In “The What Happened Conversation, Part 1,” I suggested that our lack of experience skillfully navigating difficult conversations all too often leads us to conclude that we are damned if we do (pardon my French), and damned if we don’t. For this reason we are prone to adopt a strategy of avoidance, choosing to let the perceived doom of a looming conflict come and get us, rather than to actively assist that doom along by seeking it out and opening it up for discussion.
But, as I discussed, the flaw in this approach is that our history of making a bad situation worse by rolling head-long into it does not mean that the problem lies in choosing to engage rather than to avoid. What it means, actually, is that we have to engage the conflict in a skillful way. Avoidance will eventually blow up in our face. Yet picking up the ticking conflict bomb without preparation for disarming it, also means it will blow up in our face. Fortunately, disarmament skills can be acquired.
Last time, we looked at the skill of holding the “And-Stance” posture when initiating a difficult conversation at the What Happened layer, the surface layer of three layers present in every difficult conversation, the surface where the facts of who, what, where, when, how, and why are discussed.
The "And-Stance" is a skill that can help you avoid the truth assumption pitfall—the pitfall wherein you approach the conflict with an either/or mindset that assigns exclusive right to the truth to one of you or the other. Since you can plainly see the errors of the other, that means you must be the one who's right, right?
They are all too common, those difficult conversations we would do almost anything to avoid. And though we do try our best to avoid them, that never seems to work. Sooner or later, we get cornered by a situation grown intolerable for at least one of the parties in the mix. If no one musters up the courage to dive into the situation, someone eventually “breaks” and the vectors of the conflict fly across the room from every angle. Chaos ensues. The perils of avoiding a difficult conversation are many and complex and they merit separate attention. Today, however, I want to think about why we are tempted to embrace avoidance in the first place.
I would like to venture the hypothesis that the temptation to embrace avoidance arises not just because conversations about painful conflicts are hard. Even if such conflicts are hard, if they were reliably successful in achieving a constructive outcome, no one would choose the inevitable failure of avoidance over the promise of eventually getting what we want in exchange for facing sooner rather than later the challenges ahead.

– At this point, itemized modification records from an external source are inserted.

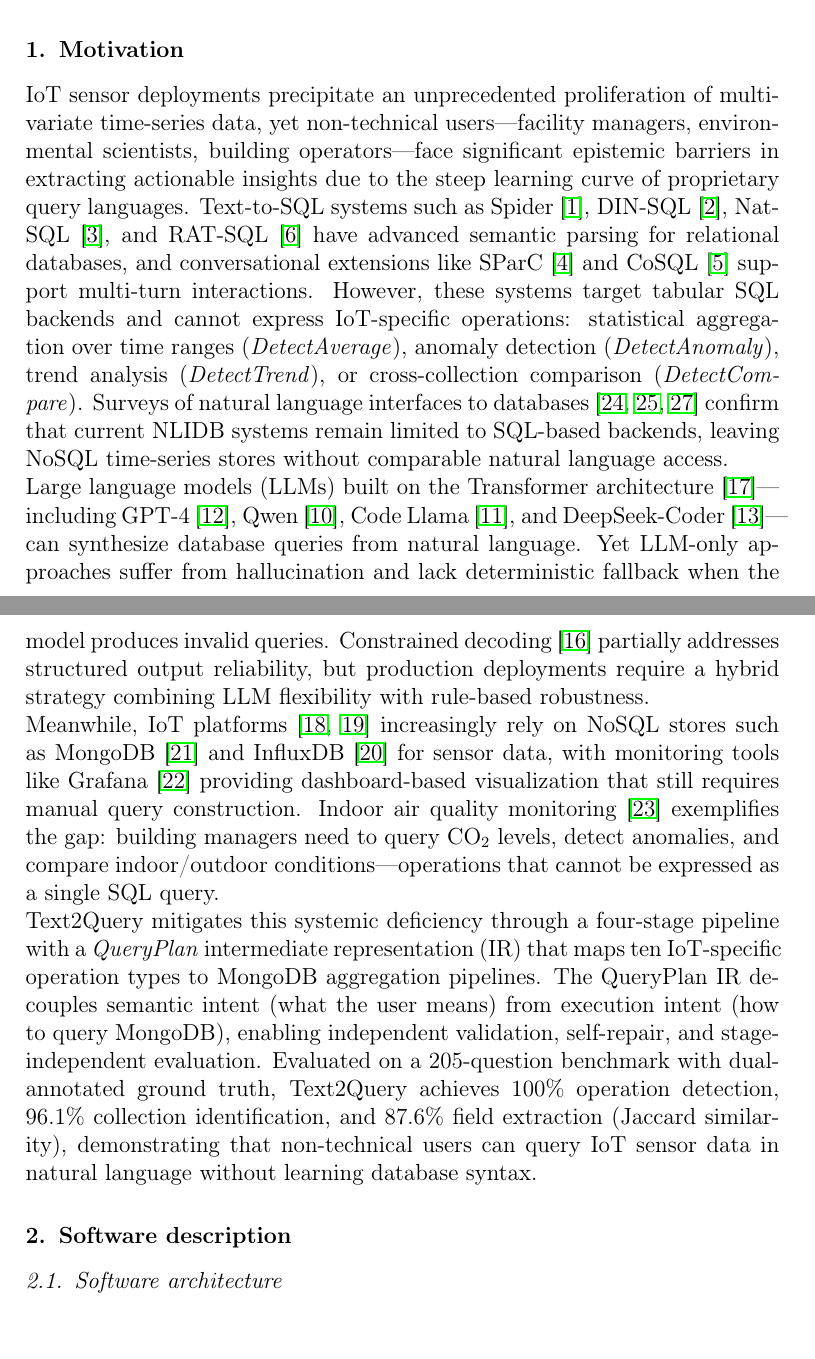
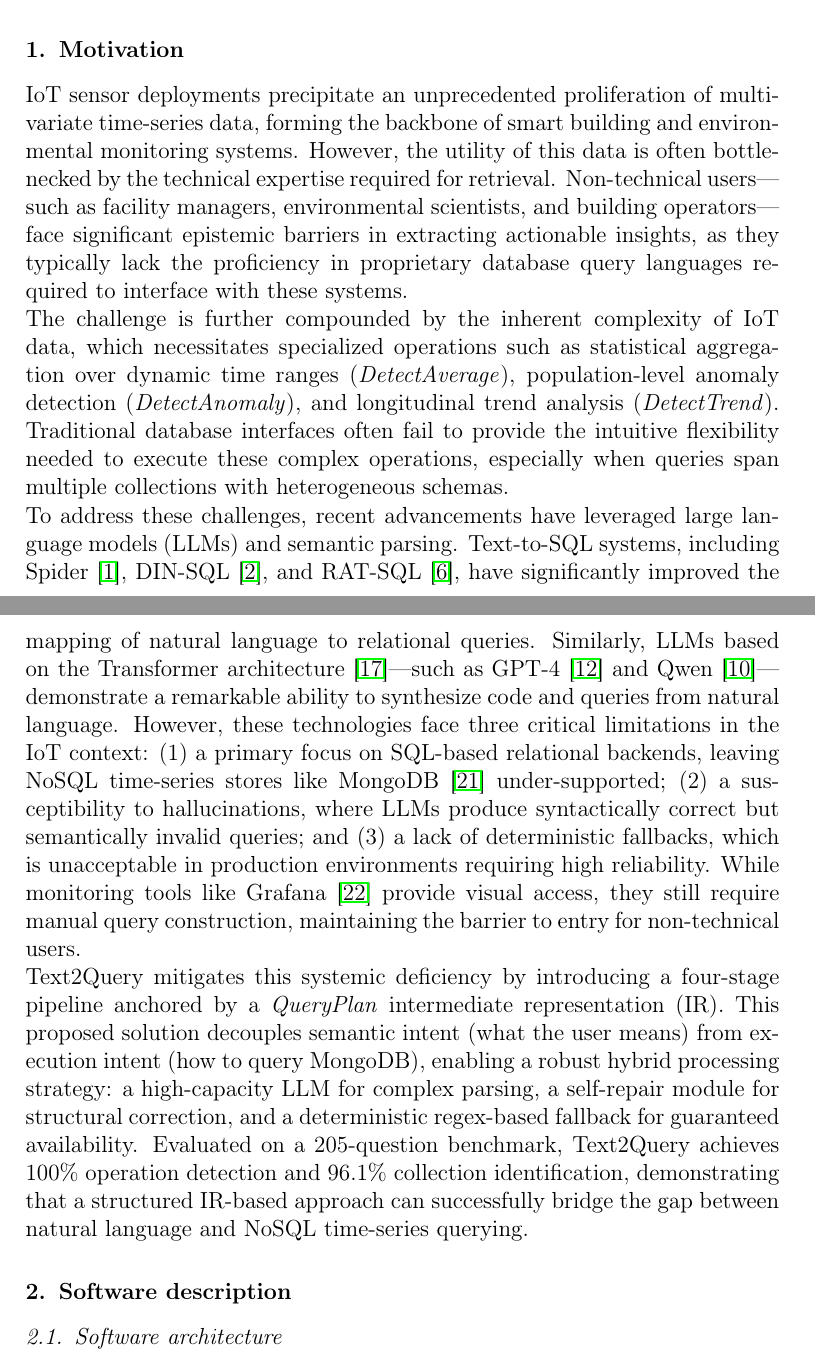
Before and after one commit to vandhapw/-Paper-Text2Query, a LaTeX paper (workspace/final/paper.tex): two parts of pages 2 and 3 of 17, joined at a grey line, cut so that both start at the same text. Compiled offline with pdfLaTeX.

Commit message:
Refine the Motivation section to follow the facts-challenges-tech-solution structure
Co-Authored-By: Claude Opus 4.7 <noreply@anthropic.com>

```diff
--- a/workspace/final/paper.tex
+++ b/workspace/final/paper.tex
@@ -83,13 +83,13 @@ C9 & Software quality assurance: Unit test suite (71 tests) covering all pipelin
 %% ============================================================
 \section{Motivation}
 
-IoT sensor deployments precipitate an unprecedented proliferation of multivariate time-series data, yet non-technical users---facility managers, environmental scientists, building operators---face significant epistemic barriers in extracting actionable insights due to the steep learning curve of proprietary query languages. Text-to-SQL systems such as Spider~\cite{yu2018spider}, DIN-SQL~\cite{pourreza2024dinsql}, NatSQL~\cite{gan2021natsql}, and RAT-SQL~\cite{wang2020ratsql} have advanced semantic parsing for relational databases, and conversational extensions like SParC~\cite{yu2019sparc} and CoSQL~\cite{yu2019cosql} support multi-turn interactions. However, these systems target tabular SQL backends and cannot express IoT-specific operations: statistical aggregation over time ranges (\emph{DetectAverage}), anomaly detection (\emph{DetectAnomaly}), trend analysis (\emph{DetectTrend}), or cross-collection comparison (\emph{DetectCompare}). Surveys of natural language interfaces to databases~\cite{androutsopoulos1995nlidb,affolter2019comparative,katsogiannis2023survey} confirm that current NLIDB systems remain limited to SQL-based backends, leaving NoSQL time-series stores without comparable natural language access.
+IoT sensor deployments precipitate an unprecedented proliferation of multivariate time-series data, forming the backbone of smart building and environmental monitoring systems. However, the utility of this data is often bottlenecked by the technical expertise required for retrieval. Non-technical users---such as facility managers, environmental scientists, and building operators---face significant epistemic barriers in extracting actionable insights, as they typically lack the proficiency in proprietary database query languages required to interface with these systems.
 
-Large language models (LLMs) built on the Transformer architecture~\cite{vaswani2017attention}---including GPT-4~\cite{openai2023gpt4}, Qwen~\cite{bai2023qwen}, Code Llama~\cite{roziere2023codellama}, and DeepSeek-Coder~\cite{guo2024deepseekcoder}---can synthesize database queries from natural language. Yet LLM-only approaches suffer from hallucination and lack deterministic fallback when the model produces invalid queries. Constrained decoding~\cite{scholak2021picard} partially addresses structured output reliability, but production deployments require a hybrid strategy combining LLM flexibility with rule-based robustness.
+The challenge is further compounded by the inherent complexity of IoT data, which necessitates specialized operations such as statistical aggregation over dynamic time ranges (\emph{DetectAverage}), population-level anomaly detection (\emph{DetectAnomaly}), and longitudinal trend analysis (\emph{DetectTrend}). Traditional database interfaces often fail to provide the intuitive flexibility needed to execute these complex operations, especially when queries span multiple collections with heterogeneous schemas.
 
-Meanwhile, IoT platforms~\cite{gubbi2013iot,alfuqaha2015iot} increasingly rely on NoSQL stores such as MongoDB~\cite{mongodb} and InfluxDB~\cite{influxdb} for sensor data, with monitoring tools like Grafana~\cite{grafana} providing dashboard-based visualization that still requires manual query construction. Indoor air quality monitoring~\cite{who2010iaq} exemplifies the gap: building managers need to query CO$_2$ levels, detect anomalies, and compare indoor/outdoor conditions---operations that cannot be expressed as a single SQL query.
+To address these challenges, recent advancements have leveraged large language models (LLMs) and semantic parsing. Text-to-SQL systems, including Spider~\cite{yu2018spider}, DIN-SQL~\cite{pourreza2024dinsql}, and RAT-SQL~\cite{wang2020ratsql}, have significantly improved the mapping of natural language to relational queries. Similarly, LLMs based on the Transformer architecture~\cite{vaswani2017attention}---such as GPT-4~\cite{openai2023gpt4} and Qwen~\cite{bai2023qwen}---demonstrate a remarkable ability to synthesize code and queries from natural language. However, these technologies face three critical limitations in the IoT context: (1) a primary focus on SQL-based relational backends, leaving NoSQL time-series stores like MongoDB~\cite{mongodb} under-supported; (2) a susceptibility to hallucinations, where LLMs produce syntactically correct but semantically invalid queries; and (3) a lack of deterministic fallbacks, which is unacceptable in production environments requiring high reliability. While monitoring tools like Grafana~\cite{grafana} provide visual access, they still require manual query construction, maintaining the barrier to entry for non-technical users.
 
-Text2Query mitigates this systemic deficiency through a four-stage pipeline with a \emph{QueryPlan} intermediate representation (IR) that maps ten IoT-specific operation types to MongoDB aggregation pipelines. The QueryPlan IR decouples semantic intent (what the user means) from execution intent (how to query MongoDB), enabling independent validation, self-repair, and stage-independent evaluation. Evaluated on a 205-question benchmark with dual-annotated ground truth, Text2Query achieves 100\% operation detection, 96.1\% collection identification, and 87.6\% field extraction (Jaccard similarity), demonstrating that non-technical users can query IoT sensor data in natural language without learning database syntax.
+Text2Query mitigates this systemic deficiency by introducing a four-stage pipeline anchored by a \emph{QueryPlan} intermediate representation (IR). This proposed solution decouples semantic intent (what the user means) from execution intent (how to query MongoDB), enabling a robust hybrid processing strategy: a high-capacity LLM for complex parsing, a self-repair module for structural correction, and a deterministic regex-based fallback for guaranteed availability. Evaluated on a 205-question benchmark, Text2Query achieves 100\% operation detection and 96.1\% collection identification, demonstrating that a structured IR-based approach can successfully bridge the gap between natural language and NoSQL time-series querying.
 
 %% ============================================================
 %% 2. Software description
```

Instead, I think the reason we are tempted to embrace avoidance is that we have so much experience messing things up worse whenever we try to talk about triggering and difficult issues. Based on this experience, we cannot help but feel doomed either way, and therefore we are less inclined to speed our unhappy fate along by opening up the dangerous subject. You may end up catching me, we say to the situation, but I’m certainly not going to help you do it!

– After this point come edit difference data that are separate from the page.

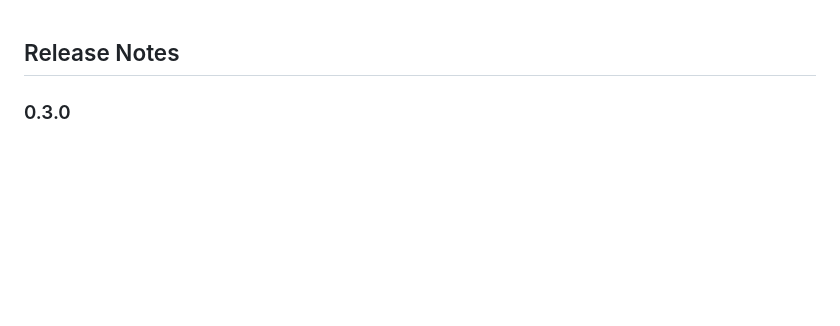
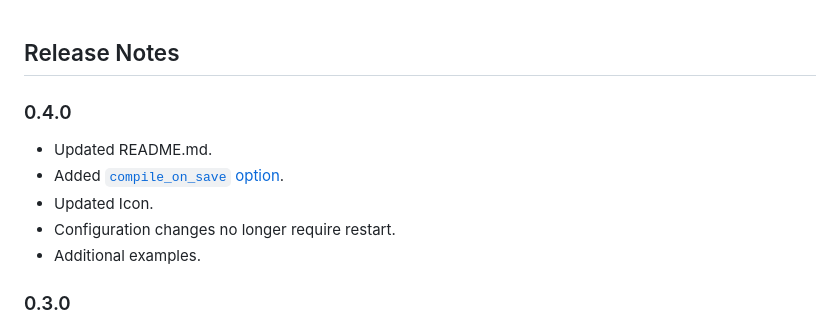
Before and after one commit to zxh0/vscode-proto3, a Markdown page: CHANGELOG.md, the part around the change. Drawn GitHub-style; blank space fills up the shorter version.

```diff
--- a/CHANGELOG.md
+++ b/CHANGELOG.md
@@ -1,4 +1,11 @@
 ## Release Notes
+
+### 0.4.0
+- Updated README.md.
+- Added [`compile_on_save` option](https://github.com/zxh0/vscode-proto3#fields).
+- Updated Icon.
+- Configuration changes no longer require restart.
+- Additional examples.
 
 ### 0.3.0
 - Support "Go to Definition" (issue#34).
```
Also changed, not shown: README.md (+2 -0 lines), images/icon.png (deleted), images/vscode_extension_icon.png (added), 2 other files.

Well, let's see if we can find a more hopeful approach to our plight.
Last time, I talked about all the ways sharing feelings feels unsafe and why it’s actually more risky to keep feelings out of a difficult conversation than it is to put them in it. I also explained that this “feelings layer” of the conversation was only part of the anatomy of any difficult conversation, there also being a “what happened layer” and an “identity layer.” Finally, I noted that the directors of the Harvard Negotiation Project whose book, Difficult Conversation, presents this anatomy, recommend a three-step process for including feelings in any difficult conversation in a manner that is both wise and self-possessed. These steps are:
1.) Sort out your feelings for yourself;
2.) Negotiate with your feelings; and
3.) Share your feelings without judgment or attribution.
Last time, I also offered my thoughts on how to sort out your feelings for yourself in a meaningful way. Today, I’d like to offer some insight into the process of negotiating with your feelings and also how to share your feelings without judgment or attribution.
Negotiating with Your Feelings
The idea that you can negotiate with your feelings at first seems a little ridiculous. It sounds a little bit like playing a game of chess by yourself – playing the black knight, pretending you don’t know the white queen’s countermove. The suggestion seems to be that you should be the instigator of your own psychological manipulation. But in fact, it’s not as bad or crazy as it seems.